However, despite the claims of so called survivors, social workers and health professionals, there was no independent corroboration of these stories. The most sophisticated technologies of forensic science found no evidence to suggest that murders were being committed in satanic rituals; despite claims of years of abuse, adult survivors could not identify their abusers, and so on. La Fontaine's book investigates why so many health and social work professionals continued to believe the existence of satanic abuse at the same time that evidence that it was actually happening was crumbling.

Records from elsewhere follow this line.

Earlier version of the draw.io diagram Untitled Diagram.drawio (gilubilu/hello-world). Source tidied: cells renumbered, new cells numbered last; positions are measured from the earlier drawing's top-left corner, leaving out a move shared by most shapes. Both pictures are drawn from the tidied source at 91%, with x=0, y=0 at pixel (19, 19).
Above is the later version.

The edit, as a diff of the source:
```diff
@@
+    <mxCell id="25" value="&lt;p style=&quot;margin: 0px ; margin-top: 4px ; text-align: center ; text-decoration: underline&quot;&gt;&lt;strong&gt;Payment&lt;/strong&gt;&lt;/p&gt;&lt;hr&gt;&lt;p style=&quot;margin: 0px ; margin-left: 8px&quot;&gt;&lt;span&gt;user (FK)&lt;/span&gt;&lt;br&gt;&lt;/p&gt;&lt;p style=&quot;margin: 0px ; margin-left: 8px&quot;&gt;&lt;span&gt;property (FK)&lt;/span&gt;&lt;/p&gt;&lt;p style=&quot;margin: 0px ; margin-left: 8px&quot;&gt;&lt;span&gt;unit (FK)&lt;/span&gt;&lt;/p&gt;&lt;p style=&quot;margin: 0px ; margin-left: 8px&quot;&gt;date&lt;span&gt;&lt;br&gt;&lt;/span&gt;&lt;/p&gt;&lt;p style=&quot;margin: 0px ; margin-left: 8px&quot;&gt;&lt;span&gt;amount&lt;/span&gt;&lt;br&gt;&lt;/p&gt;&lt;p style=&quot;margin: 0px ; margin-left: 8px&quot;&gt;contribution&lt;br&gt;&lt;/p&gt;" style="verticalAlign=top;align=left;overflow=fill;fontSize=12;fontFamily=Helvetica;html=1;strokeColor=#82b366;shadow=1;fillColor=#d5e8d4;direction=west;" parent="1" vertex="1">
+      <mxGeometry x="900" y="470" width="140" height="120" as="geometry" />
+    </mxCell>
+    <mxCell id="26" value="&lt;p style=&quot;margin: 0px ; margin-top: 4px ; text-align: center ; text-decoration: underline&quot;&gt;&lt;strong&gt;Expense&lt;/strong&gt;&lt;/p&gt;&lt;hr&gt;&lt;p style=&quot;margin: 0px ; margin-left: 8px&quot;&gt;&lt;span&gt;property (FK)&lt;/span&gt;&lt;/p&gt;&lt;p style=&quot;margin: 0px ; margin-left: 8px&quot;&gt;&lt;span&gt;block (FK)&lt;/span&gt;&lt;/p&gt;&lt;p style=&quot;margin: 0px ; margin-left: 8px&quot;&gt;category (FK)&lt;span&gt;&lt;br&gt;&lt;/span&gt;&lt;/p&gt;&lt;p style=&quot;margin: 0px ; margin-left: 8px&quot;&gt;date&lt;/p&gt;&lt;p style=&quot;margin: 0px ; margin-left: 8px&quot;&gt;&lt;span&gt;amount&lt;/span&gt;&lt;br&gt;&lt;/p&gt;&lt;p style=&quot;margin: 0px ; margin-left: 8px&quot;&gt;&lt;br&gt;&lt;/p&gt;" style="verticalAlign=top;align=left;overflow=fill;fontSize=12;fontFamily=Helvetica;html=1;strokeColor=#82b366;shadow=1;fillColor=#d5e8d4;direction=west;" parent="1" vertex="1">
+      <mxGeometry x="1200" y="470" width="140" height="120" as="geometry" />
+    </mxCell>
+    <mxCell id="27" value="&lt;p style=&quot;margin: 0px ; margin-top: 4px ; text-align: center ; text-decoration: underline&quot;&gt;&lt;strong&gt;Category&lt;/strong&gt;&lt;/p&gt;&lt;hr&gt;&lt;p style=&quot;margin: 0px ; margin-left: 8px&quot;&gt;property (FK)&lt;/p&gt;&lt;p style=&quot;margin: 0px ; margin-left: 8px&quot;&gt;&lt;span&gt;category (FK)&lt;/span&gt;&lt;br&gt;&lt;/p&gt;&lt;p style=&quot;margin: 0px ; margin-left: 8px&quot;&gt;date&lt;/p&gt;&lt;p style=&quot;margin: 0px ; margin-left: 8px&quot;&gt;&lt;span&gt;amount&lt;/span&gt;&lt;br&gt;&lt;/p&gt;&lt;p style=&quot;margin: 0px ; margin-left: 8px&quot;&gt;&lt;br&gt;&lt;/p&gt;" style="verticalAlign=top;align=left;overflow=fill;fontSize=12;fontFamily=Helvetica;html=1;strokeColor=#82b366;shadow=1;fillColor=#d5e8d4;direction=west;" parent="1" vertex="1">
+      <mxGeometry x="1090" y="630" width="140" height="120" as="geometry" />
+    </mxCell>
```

La Fontaine draws heavily from anthropological studies of witchcraft, both in Europe and in Africa. She argues that there are significant parallels between the events of the 1980s and witchcraft scares in the 16th and 17th centuries, especially in the way that the emergence of belief was organised and the manner in which it spread via the efforts of key individuals. While this analysis is at least plausible, however, the main strength of the book lies in its detailed investigation of the accounts produced by the children who claimed to have been abused, and the processes underlying the work of social workers and health professionals which resulted in the ardent belief that satanic ritual abuse of thousands of children was happening, despite the absence of any corroborative evidence.

She shows, for example, how strikingly divergent accounts of ostensibly the same ritual were glossed in such a way as to make them seem similar. She shows how a list of behaviours, which were taken to be indicators of ritual abuse, was extended/interpreted in such a way to increase the likelihood that any specific case could be counted as a case of abuse. She shows how the influence of evangelical Christianity left its indelible mark in the ways in which professionals and foster parents pressured young children to claim experience of satanic rituals. She charts the powerful impact of those therapists, united behind the slogan 'we believe the children', who argued that it was damaging to doubt the veracity of the children's and survivors' stories. And she argues forcefully that the appearance of claims about satanic abuse is not evidence of the darkening of the human soul, but a moral panic, borne of very human social and professional conditions.

While child abuse exists, La Fontaine makes a compelling argument that it is not satanic in nature, and certainly not coordinated by a secret organisation of satanists. The delight of this book is that it shows the power of the social sciences to explain why people believed that it was.

Robin Wooffitt
University of Surrey

Copyright Sociological Research Online, 1998